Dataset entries
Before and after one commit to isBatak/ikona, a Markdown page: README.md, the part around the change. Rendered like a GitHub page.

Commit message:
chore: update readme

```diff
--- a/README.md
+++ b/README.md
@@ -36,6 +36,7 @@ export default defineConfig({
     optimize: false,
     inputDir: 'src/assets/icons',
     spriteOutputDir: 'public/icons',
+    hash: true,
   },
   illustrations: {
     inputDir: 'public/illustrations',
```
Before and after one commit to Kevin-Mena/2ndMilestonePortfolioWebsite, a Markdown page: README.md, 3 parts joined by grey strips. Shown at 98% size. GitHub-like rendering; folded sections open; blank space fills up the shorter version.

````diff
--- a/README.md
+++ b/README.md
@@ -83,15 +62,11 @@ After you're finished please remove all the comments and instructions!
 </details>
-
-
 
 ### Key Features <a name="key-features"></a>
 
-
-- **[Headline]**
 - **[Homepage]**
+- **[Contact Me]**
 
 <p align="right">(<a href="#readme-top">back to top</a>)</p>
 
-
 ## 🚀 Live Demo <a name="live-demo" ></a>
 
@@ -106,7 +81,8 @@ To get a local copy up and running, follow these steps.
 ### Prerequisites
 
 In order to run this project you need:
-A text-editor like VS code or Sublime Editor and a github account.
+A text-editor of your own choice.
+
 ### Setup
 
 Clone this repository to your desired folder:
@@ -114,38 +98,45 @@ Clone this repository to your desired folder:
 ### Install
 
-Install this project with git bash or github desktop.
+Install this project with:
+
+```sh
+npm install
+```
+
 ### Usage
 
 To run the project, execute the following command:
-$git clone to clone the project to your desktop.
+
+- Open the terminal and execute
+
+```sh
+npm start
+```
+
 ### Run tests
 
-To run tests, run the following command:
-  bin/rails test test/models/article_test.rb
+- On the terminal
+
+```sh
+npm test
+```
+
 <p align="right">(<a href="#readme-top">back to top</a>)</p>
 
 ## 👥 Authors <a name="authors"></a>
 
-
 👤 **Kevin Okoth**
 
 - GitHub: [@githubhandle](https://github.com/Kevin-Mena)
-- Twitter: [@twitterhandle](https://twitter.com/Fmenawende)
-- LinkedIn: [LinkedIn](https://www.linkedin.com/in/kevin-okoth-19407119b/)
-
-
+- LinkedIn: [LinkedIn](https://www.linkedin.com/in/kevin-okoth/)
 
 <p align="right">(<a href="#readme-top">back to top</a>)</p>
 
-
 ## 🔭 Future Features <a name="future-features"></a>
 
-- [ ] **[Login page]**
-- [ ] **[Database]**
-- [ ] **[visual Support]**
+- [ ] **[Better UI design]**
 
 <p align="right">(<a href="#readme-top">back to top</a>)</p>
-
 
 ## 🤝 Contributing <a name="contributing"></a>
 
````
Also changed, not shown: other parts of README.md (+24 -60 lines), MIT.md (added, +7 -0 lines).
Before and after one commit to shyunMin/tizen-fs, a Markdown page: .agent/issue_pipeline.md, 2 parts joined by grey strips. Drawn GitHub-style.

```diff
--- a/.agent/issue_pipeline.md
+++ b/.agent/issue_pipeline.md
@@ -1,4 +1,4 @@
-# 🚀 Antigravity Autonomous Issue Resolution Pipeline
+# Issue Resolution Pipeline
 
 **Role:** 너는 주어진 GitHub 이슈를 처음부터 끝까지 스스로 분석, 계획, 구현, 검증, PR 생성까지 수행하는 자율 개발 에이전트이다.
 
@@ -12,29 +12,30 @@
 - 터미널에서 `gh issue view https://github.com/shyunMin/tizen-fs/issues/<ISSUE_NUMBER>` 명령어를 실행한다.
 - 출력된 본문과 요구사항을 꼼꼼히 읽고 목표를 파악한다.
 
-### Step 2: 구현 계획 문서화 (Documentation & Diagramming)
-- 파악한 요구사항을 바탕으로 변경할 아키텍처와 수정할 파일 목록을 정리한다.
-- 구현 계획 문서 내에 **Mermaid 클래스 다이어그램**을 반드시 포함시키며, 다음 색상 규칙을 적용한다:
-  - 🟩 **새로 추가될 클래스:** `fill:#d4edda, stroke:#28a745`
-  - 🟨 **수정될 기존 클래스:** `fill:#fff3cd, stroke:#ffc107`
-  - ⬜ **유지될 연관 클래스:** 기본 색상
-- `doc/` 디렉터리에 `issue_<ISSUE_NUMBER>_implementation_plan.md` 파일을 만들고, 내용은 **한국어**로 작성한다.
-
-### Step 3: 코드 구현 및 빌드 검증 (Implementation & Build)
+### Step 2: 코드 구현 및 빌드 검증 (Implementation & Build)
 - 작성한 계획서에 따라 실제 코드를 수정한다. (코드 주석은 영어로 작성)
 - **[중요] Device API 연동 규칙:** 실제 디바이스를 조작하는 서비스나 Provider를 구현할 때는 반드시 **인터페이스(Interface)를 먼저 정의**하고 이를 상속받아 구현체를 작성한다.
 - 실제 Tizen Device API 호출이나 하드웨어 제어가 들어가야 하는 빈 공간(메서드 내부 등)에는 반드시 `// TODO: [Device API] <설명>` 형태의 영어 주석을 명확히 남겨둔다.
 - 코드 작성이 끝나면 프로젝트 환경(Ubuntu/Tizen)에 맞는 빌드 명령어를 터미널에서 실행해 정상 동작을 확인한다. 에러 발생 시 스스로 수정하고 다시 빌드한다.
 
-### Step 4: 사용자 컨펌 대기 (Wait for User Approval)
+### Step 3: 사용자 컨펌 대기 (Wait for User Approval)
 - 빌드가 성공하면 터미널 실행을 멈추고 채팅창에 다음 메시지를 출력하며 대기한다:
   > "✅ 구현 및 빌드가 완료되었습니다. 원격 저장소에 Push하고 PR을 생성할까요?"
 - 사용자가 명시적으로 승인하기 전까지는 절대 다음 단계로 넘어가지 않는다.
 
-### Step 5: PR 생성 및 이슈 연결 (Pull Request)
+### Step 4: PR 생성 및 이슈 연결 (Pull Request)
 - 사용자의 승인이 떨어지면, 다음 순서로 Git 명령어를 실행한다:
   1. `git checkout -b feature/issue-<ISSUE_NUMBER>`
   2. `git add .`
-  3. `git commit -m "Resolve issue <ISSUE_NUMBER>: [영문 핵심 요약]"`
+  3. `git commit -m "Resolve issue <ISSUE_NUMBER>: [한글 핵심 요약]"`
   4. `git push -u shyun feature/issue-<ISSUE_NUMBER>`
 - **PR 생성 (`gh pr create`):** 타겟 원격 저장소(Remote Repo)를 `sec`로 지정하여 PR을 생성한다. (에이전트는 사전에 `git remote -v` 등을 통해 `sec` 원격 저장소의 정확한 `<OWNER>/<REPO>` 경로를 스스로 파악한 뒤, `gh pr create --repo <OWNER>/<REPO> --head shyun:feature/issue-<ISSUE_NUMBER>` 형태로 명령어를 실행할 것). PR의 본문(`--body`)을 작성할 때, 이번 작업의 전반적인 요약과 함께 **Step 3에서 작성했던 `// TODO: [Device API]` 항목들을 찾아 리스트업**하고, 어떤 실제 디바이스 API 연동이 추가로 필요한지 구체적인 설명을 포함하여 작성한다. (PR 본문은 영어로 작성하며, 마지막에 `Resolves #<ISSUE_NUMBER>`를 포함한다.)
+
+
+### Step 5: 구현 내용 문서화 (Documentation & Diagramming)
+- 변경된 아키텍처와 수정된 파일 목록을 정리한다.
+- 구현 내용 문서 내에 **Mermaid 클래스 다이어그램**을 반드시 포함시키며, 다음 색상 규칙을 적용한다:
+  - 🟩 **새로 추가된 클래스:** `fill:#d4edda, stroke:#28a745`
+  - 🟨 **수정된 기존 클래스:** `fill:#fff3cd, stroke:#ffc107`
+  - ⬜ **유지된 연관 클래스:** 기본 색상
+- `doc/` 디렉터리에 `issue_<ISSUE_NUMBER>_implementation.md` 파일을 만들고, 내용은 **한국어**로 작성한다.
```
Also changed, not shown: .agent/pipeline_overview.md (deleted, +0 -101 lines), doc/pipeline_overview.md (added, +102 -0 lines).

WHAT IS BEING ASKED:
Copy each line of the entries that includes the word "Device".

SOLUTION FOR THIS TASK:
 - **[중요] Device API 연동 규칙:** 실제 디바이스를 조작하는 서비스나 Provider를 구현할 때는 반드시 **인터페이스(Interface)를 먼저 정의**하고 이를 상속받아 구현체를 작성한다.
 - 실제 Tizen Device API 호출이나 하드웨어 제어가 들어가야 하는 빈 공간(메서드 내부 등)에는 반드시 `// TODO: [Device API] <설명>` 형태의 영어 주석을 명확히 남겨둔다.
 - **PR 생성 (`gh pr create`):** 타겟 원격 저장소(Remote Repo)를 `sec`로 지정하여 PR을 생성한다. (에이전트는 사전에 `git remote -v` 등을 통해 `sec` 원격 저장소의 정확한 `<OWNER>/<REPO>` 경로를 스스로 파악한 뒤, `gh pr create --repo <OWNER>/<REPO> --head shyun:feature/issue-<ISSUE_NUMBER>` 형태로 명령어를 실행할 것). PR의 본문(`--body`)을 작성할 때, 이번 작업의 전반적인 요약과 함께 **Step 3에서 작성했던 `// TODO: [Device API]` 항목들을 찾아 리스트업**하고, 어떤 실제 디바이스 API 연동이 추가로 필요한지 구체적인 설명을 포함하여 작성한다. (PR 본문은 영어로 작성하며, 마지막에 `Resolves #<ISSUE_NUMBER>`를 포함한다.)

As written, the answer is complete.